## Activity
Please give the records below again in full, exactly, with the images left out.

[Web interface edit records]
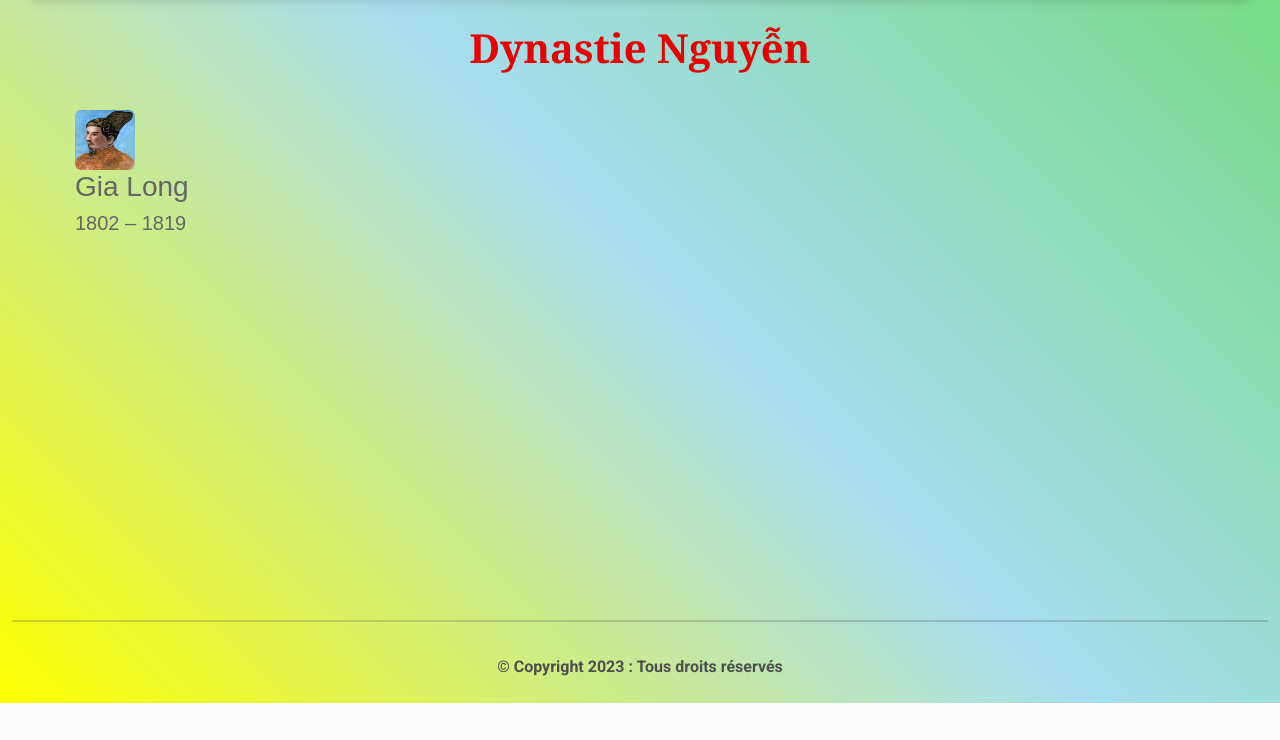
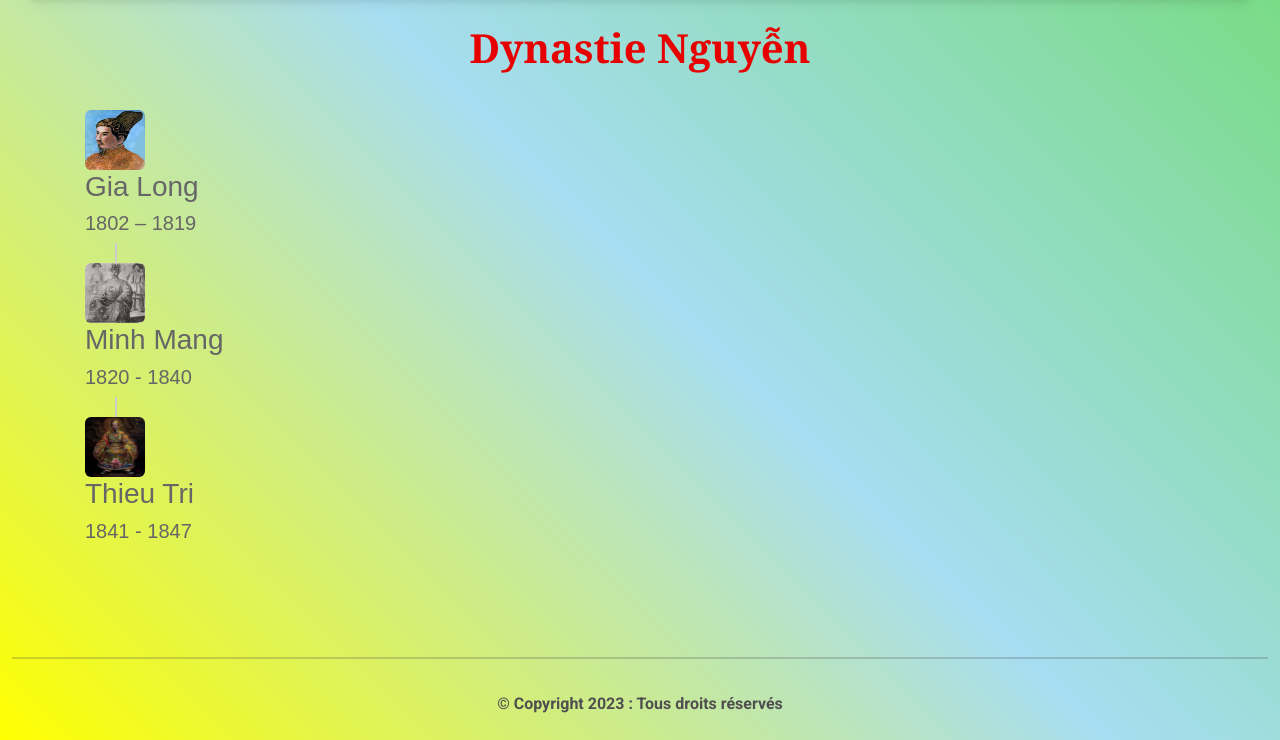
Before and after one commit to zpilia/vietnam_website, a PHP site: page /views/famille_royal.php in a window 1280 px wide. Shown: the part 192-932 px from the top of the page. Before the commit the page ends 895 px from the top, so only its background shows below. Run offline with PHP 8.4, Linux system fonts and the light colour scheme; some libraries are stand-ins or nearby versions.

Commit message:
ajout + modif

```diff
--- a/views/famille_royal.php
+++ b/views/famille_royal.php
@@ -181,7 +181,7 @@
                             </div>
                         </div>
                     </a>
-                    <ul class="">
+                    <ul class="active">
                         <li>
                             <a href="javascript:void(0);">
                                 <div class="member-view-box">
@@ -194,21 +194,20 @@
                                     </div>
                                 </div>
                             </a>
-                            <ul class="">
+                            <ul class="active">
                                 <li>
                                     <a href="javascript:void(0);">
                                         <div class="member-view-box">
                                             <div class="member-image">
-                                                <img src="../public/img/" alt="thieu_tri">
+                                                <img src="../public/img/Thieu_tri.webp" alt="thieu_tri">
                                                 <div class="member-details">
-                                                    <h3>Member 2</h3>
+                                                    <h3>Thieu Tri</h3>
+                                                    <h5>1841 - 1847</h5>
                                                 </div>
                                             </div>
                                         </div>
                                     </a>
                             </ul>
-                        </li>
-
                         </li>
                     </ul>
                 </li>
```
Also changed, not shown: public/img/Hiep_hoa.jpg (added), public/img/Kien_Phuc.jpg (added), public/img/Tu_Duc_2.jpg (added).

## Written solution
Before and after one commit to zpilia/vietnam_website, a PHP site: page /views/famille_royal.php in a window 1280 px wide. Shown: the part 192-932 px from the top of the page. Before the commit the page ends 895 px from the top, so only its background shows below. Run offline with PHP 8.4, Linux system fonts and the light colour scheme; some libraries are stand-ins or nearby versions.

Commit message:
ajout + modif

```diff
--- a/views/famille_royal.php
+++ b/views/famille_royal.php
@@ -181,7 +181,7 @@
                             </div>
                         </div>
                     </a>
-                    <ul class="">
+                    <ul class="active">
                         <li>
                             <a href="javascript:void(0);">
                                 <div class="member-view-box">
@@ -194,21 +194,20 @@
                                     </div>
                                 </div>
                             </a>
-                            <ul class="">
+                            <ul class="active">
                                 <li>
                                     <a href="javascript:void(0);">
                                         <div class="member-view-box">
                                             <div class="member-image">
-                                                <img src="../public/img/" alt="thieu_tri">
+                                                <img src="../public/img/Thieu_tri.webp" alt="thieu_tri">
                                                 <div class="member-details">
-                                                    <h3>Member 2</h3>
+                                                    <h3>Thieu Tri</h3>
+                                                    <h5>1841 - 1847</h5>
                                                 </div>
                                             </div>
                                         </div>
                                     </a>
                             </ul>
-                        </li>
-
                         </li>
                     </ul>
                 </li>
```
Also changed, not shown: public/img/Hiep_hoa.jpg (added), public/img/Kien_Phuc.jpg (added), public/img/Tu_Duc_2.jpg (added).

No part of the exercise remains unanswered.